What does literary success look like to you? Writing what you want the way you want to and getting it published. It would be lovely if more money came with that, but I take what there is and am grateful.
What’s the most difficult thing about writing characters from the opposite sex? Reminding myself that men are complex, too, and have all the same problems women do. Only the world is geared much more in their favor.
What was your hardest scene to write? Boy, that’s a tough one. To be honest, they’re all hard in their way. Probably a sex scene without being vulgar or explicit. That’s always a challenge.
Apart from Product, what are your favourite literary journals? I love The New Yorker Magazine (though this isn’t a journal, really, but a mainstream publication). I love New Pop Lit (and not just because they often publish me. S/Tick is great for its feminist emphasis, as is Julie Anderson’s Feminine Collective!
How do you feed and nurture your imagination? Nature does a good job. It’s really been a huge source of inspiration for my poetry.
What was the spark for “The One That Got Away”, your new short story published in Product today? This piece was inspired by how readers and critics react to our work. When we’re gone, what will be said of us? Who will be speaking? The piece was also inspired, as so much of my fiction is, by a long-standing relationship between a man and a woman. Connections remain strong, even if a relationship dissolves, and we carry an estranged person around with us forever, it seems.
How did you learn to nuance your characters so that they are not all good, or bad, but a credible, human mix of both? By observing how people really are – they’re complex, conflicted, and ambivalent. They’re pulled in multiple directions and face competing demands.
If you could get people to read one American novel, what would it be? The Sound and The Fury by William Faulkner. It’s a challenging book – hard to follow. You have to read it a couple of times to figure out what Faulkner is doing with the chronology. It’s an excellent exploration of Southern culture and Southern decay, by which I mean the determination to cling to old values and belief systems. In my country this is a huge problem even today. Vaccination rates in the South are lower than in the rest of the country; hence Covid’s Delta variant hit that area particularly hard.

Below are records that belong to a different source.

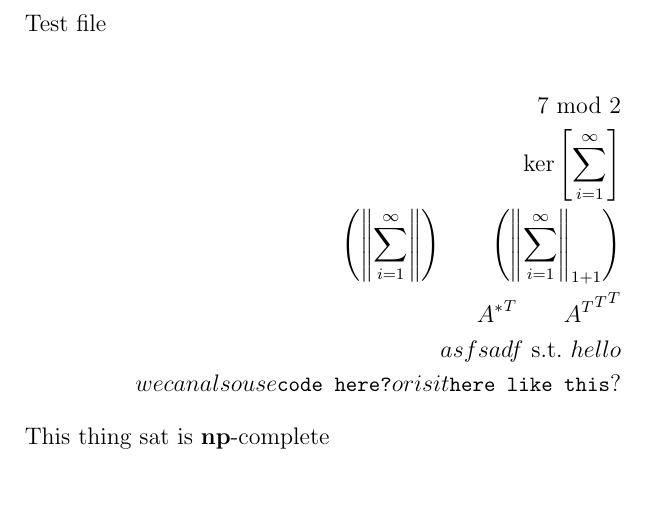
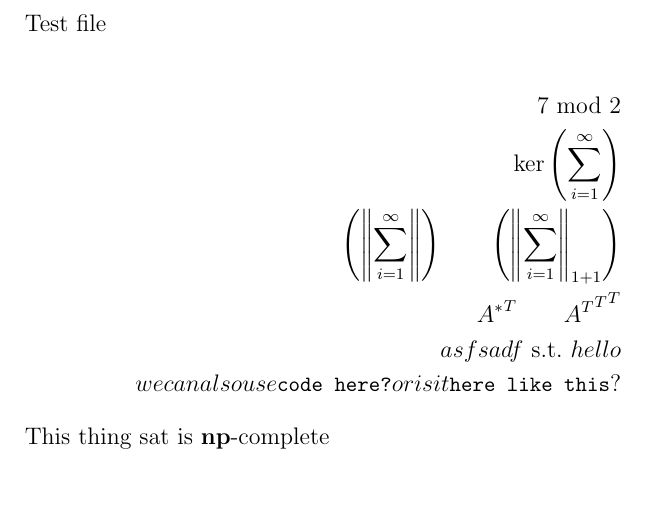
Before and after one commit to AntonXue/latex, a LaTeX document (includes/test.tex, which reads includes/antonxue-lib.tex): part of the page, cut so that both start at the same text. Compiled offline with pdfLaTeX.

Commit message:
range stuff braces

```diff
--- a/includes/antonxue-lib.tex
+++ b/includes/antonxue-lib.tex
@@ -48,22 +48,22 @@
 \newcommand{\mod}[2]{\ensuremath{#1\ \mathrm{mod}\ #2}}
 
 \let\ker\undefined
-\newcommand{\ker}[1]{\ensuremath{\mathrm{ker}\left[#1\right]}}
+\newcommand{\ker}[1]{\ensuremath{\mathrm{ker}\left(#1\right)}}
 
 \let\dom\undefined
-\newcommand{\dom}[1]{\ensuremath{\mathrm{dom}\left[#1\right]}}
+\newcommand{\dom}[1]{\ensuremath{\mathrm{dom}\left(#1\right)}}
 
 \let\ran\undefined
-\newcommand{\ran}[1]{\ensuremath{\mathrm{ran}\left[#1\right]}}
+\newcommand{\ran}[1]{\ensuremath{\mathrm{ran}\left(#1\right)}}
 
 \let\imag\undefined
-\newcommand{\imag}[1]{\ensuremath{\mathrm{imag}\left[#1\right]}}
+\newcommand{\imag}[1]{\ensuremath{\mathrm{imag}\left(#1\right)}}
 
 \let\coker\undefined
-\newcommand{\coker}[1]{\ensuremath{\mathrm{coker}\left[#1\right]}}
+\newcommand{\coker}[1]{\ensuremath{\mathrm{coker}\left(#1\right)}}
 
 \let\codim\undefined
-\newcommand{\codim}[1]{\ensuremath{\mathrm{codim}\left[#1\right]}}
+\newcommand{\codim}[1]{\ensuremath{\mathrm{codim}\left(#1\right)}}
 
 % Complex Numbers
 \let\Re\undefined
```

Award-winning writer Anne Leigh Parrish has two new titles coming from Unsolicited Press: the moon won’t be dared, a poetry collection, October 2021; and an open door, a novel, October 2022. Her latest novel, a winter night, released in March 2021 from Unsolicited Press, is the most recent installment in her popular Dugan Family story. She is the author of nine other books and lives in the South Sound Region of Washington State. Find her online at her website anneleighparrish.com and Twitter, Facebook, Medium, Instagram, LinkedIn, and Goodreads.